TASK ITEM: Read through the lines below and copy the ones holding the string "CORE".

RECORDS FOR THE TASK:
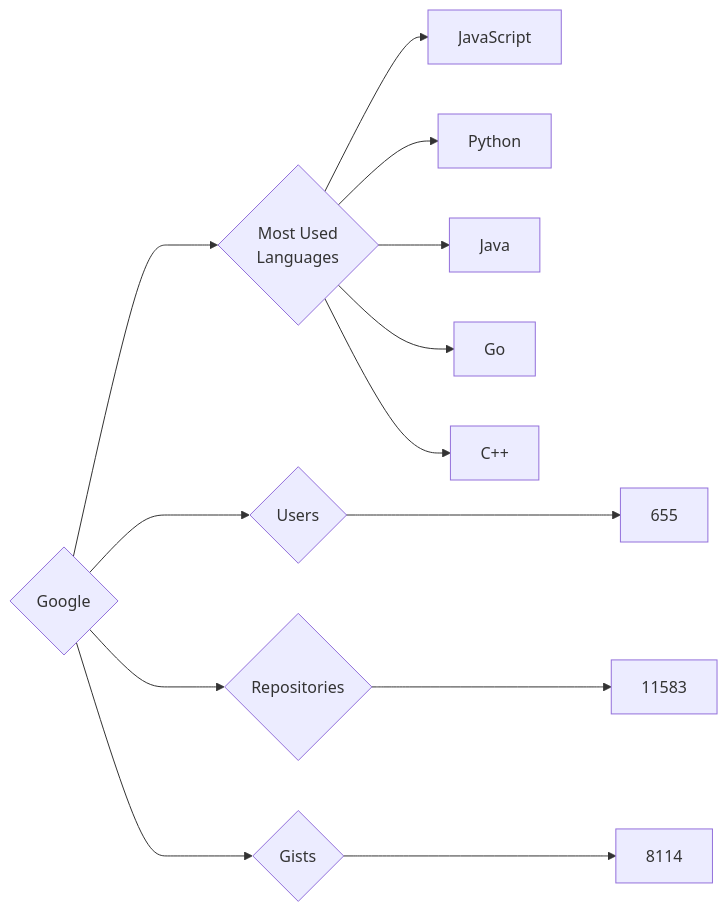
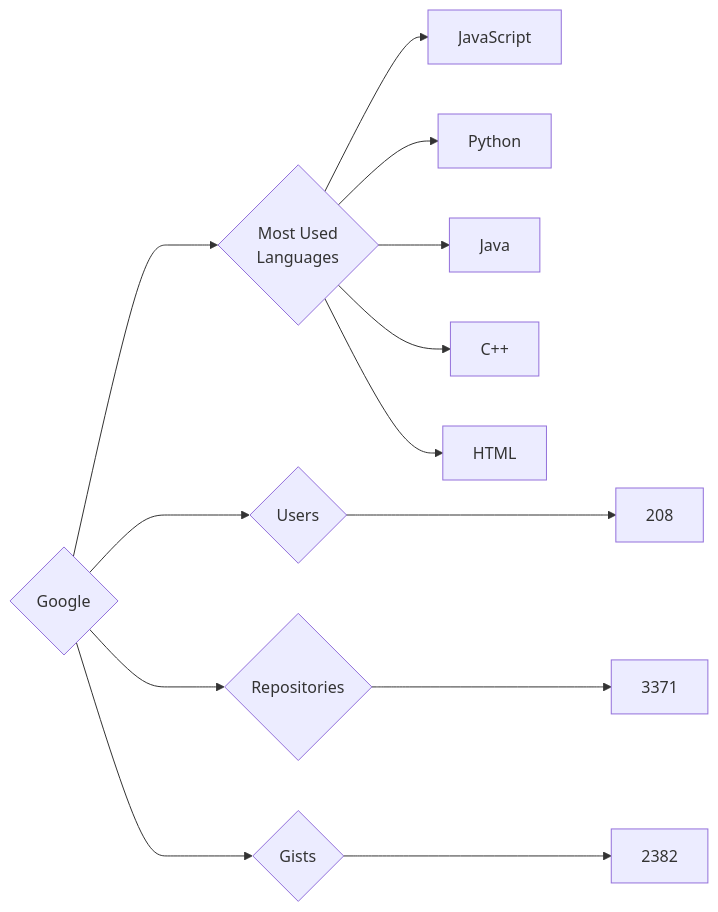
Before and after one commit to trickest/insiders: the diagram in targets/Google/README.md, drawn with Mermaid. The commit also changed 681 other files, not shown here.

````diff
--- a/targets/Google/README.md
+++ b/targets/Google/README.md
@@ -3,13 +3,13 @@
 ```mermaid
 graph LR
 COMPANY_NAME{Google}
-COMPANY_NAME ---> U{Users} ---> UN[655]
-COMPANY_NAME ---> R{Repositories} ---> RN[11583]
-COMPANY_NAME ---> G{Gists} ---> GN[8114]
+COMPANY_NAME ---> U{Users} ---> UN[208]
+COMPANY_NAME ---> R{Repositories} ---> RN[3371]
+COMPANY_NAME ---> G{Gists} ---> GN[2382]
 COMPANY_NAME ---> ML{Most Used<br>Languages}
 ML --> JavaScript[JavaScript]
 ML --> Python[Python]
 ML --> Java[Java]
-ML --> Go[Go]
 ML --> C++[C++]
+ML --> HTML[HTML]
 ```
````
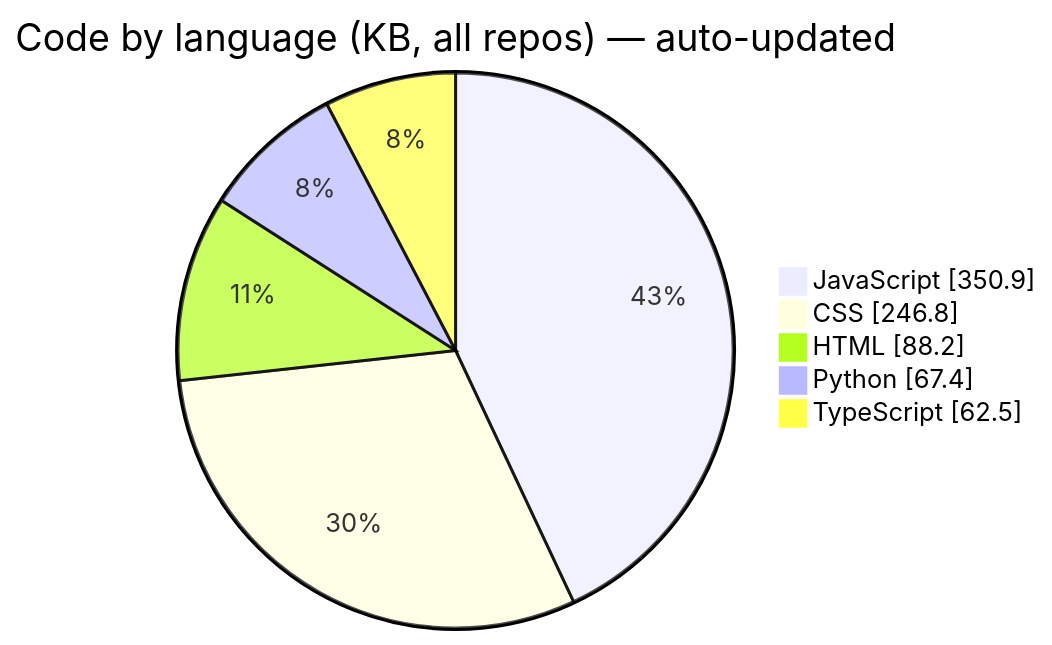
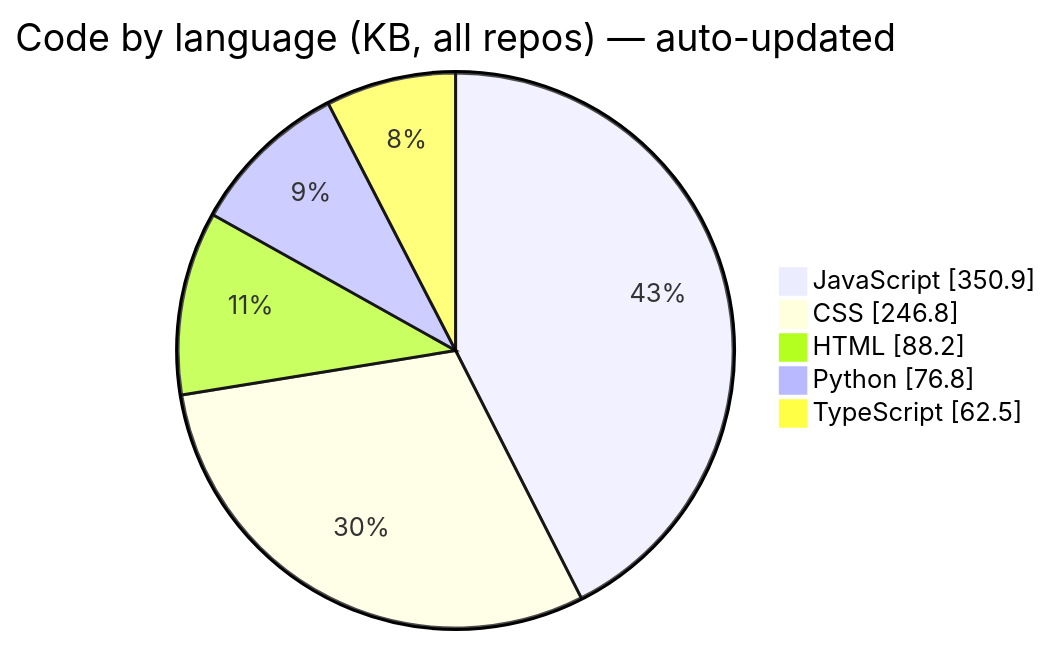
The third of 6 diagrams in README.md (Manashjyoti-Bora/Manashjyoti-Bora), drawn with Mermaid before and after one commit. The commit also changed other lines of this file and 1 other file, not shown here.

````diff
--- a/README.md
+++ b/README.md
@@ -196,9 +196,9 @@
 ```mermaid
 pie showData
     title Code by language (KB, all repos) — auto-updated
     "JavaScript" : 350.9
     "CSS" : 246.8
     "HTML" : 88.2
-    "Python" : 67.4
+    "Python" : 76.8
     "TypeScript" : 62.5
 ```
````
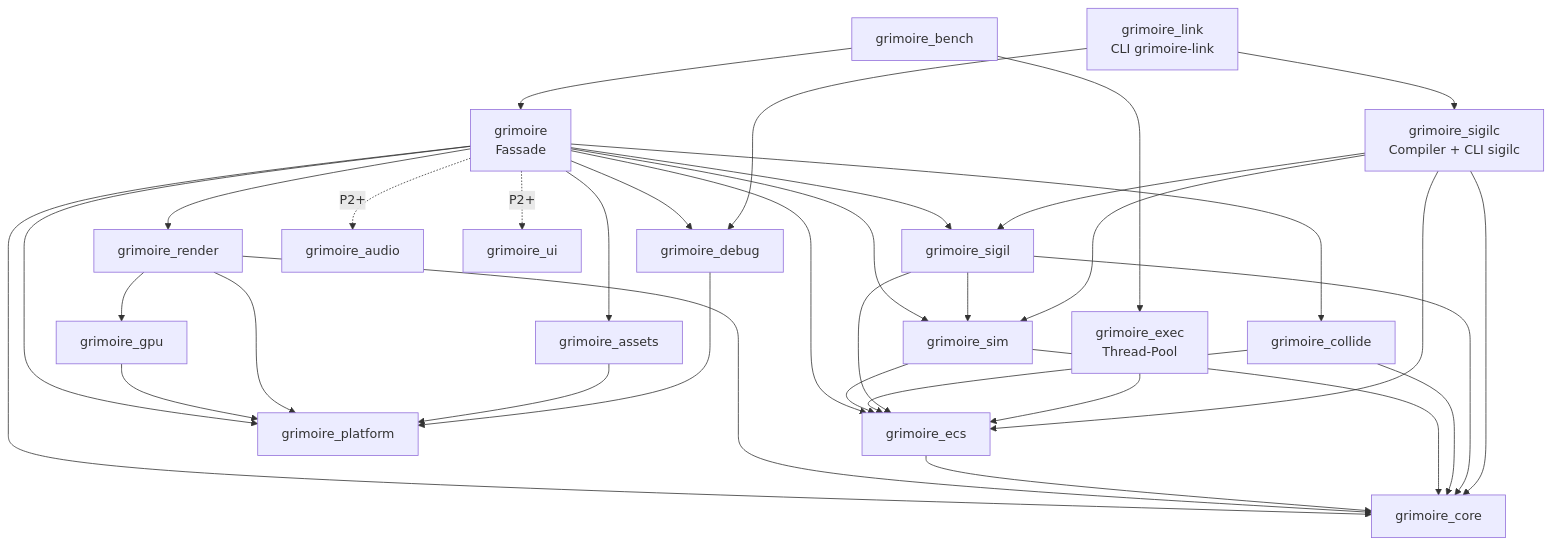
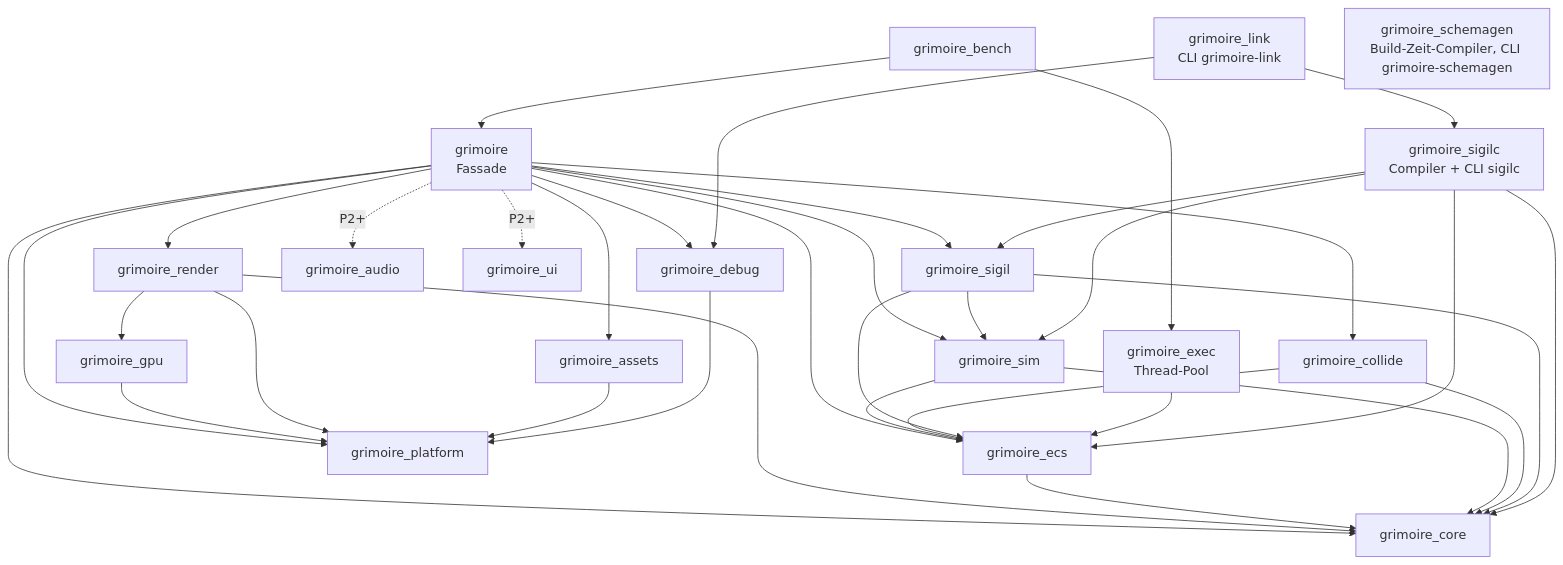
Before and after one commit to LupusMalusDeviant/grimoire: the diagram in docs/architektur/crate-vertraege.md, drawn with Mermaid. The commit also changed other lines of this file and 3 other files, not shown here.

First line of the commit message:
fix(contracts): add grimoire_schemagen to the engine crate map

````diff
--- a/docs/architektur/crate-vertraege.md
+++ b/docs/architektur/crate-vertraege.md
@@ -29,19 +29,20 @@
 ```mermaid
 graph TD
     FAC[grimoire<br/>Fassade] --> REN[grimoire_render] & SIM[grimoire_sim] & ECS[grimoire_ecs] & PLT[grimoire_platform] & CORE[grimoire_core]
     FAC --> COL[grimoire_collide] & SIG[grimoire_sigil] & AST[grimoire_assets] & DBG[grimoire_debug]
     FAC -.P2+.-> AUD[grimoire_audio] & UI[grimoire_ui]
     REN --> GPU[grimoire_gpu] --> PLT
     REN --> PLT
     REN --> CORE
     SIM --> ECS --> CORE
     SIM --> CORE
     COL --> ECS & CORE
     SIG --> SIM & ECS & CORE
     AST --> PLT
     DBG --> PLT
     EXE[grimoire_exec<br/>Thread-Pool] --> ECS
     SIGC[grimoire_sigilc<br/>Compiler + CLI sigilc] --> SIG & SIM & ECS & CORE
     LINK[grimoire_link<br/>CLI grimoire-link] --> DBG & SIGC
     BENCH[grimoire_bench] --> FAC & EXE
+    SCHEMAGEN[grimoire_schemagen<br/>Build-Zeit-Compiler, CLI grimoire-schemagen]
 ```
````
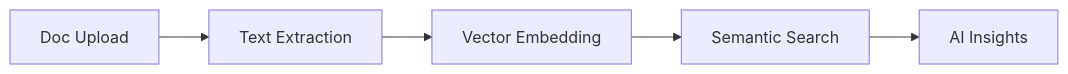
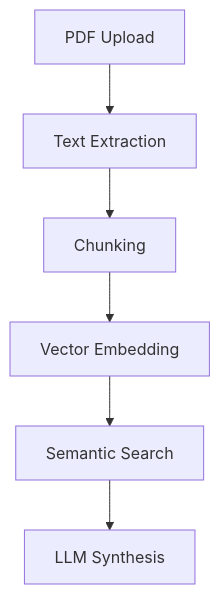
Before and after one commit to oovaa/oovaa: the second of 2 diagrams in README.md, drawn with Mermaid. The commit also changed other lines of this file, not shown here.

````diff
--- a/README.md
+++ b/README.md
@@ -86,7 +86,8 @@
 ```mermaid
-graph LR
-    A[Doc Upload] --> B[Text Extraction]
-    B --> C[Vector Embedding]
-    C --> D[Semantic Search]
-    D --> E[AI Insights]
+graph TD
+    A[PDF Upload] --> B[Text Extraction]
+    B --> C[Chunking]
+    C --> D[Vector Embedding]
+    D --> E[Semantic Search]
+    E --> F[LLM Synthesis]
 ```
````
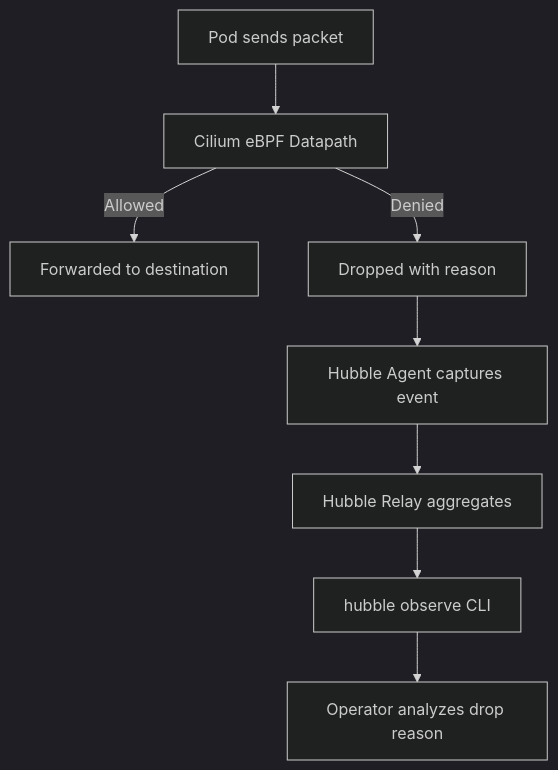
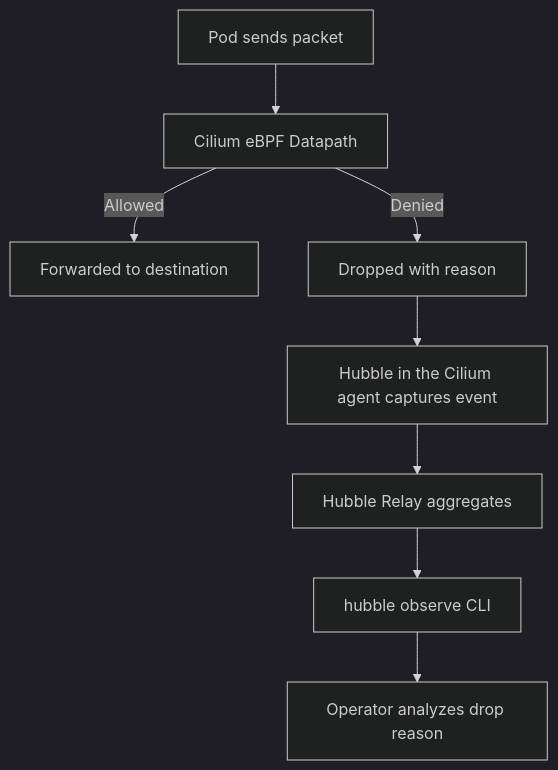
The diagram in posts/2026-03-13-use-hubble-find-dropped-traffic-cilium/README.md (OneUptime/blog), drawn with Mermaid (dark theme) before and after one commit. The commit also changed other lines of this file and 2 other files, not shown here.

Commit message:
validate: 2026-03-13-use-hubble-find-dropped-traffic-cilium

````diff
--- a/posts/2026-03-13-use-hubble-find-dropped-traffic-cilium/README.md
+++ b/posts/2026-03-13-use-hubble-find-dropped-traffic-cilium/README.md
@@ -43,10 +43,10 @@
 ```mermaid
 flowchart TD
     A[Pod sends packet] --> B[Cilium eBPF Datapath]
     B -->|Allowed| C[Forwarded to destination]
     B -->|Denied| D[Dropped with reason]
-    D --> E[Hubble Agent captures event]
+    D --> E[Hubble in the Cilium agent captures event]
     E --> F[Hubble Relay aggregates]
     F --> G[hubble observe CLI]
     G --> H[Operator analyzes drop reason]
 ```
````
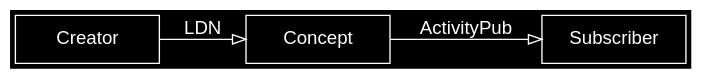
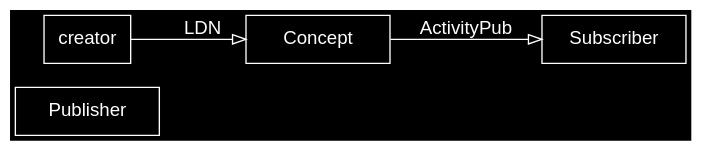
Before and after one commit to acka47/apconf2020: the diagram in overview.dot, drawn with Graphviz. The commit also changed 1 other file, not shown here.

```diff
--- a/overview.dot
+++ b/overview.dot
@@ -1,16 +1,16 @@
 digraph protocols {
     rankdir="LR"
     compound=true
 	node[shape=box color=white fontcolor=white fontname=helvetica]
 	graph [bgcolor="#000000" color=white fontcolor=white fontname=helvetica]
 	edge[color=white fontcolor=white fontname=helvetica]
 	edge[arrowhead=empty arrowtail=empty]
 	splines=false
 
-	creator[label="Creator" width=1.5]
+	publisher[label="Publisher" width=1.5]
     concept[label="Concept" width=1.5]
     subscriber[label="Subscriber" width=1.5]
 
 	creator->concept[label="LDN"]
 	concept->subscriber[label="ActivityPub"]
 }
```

ANSWER SPACE:
     FAC[grimoire<br/>Fassade] --> REN[grimoire_render] & SIM[grimoire_sim] & ECS[grimoire_ecs] & PLT[grimoire_platform] & CORE[grimoire_core]
     REN --> CORE
     SIM --> ECS --> CORE
     SIM --> CORE
     COL --> ECS & CORE
     SIG --> SIM & ECS & CORE
     SIGC[grimoire_sigilc<br/>Compiler + CLI sigilc] --> SIG & SIM & ECS & CORE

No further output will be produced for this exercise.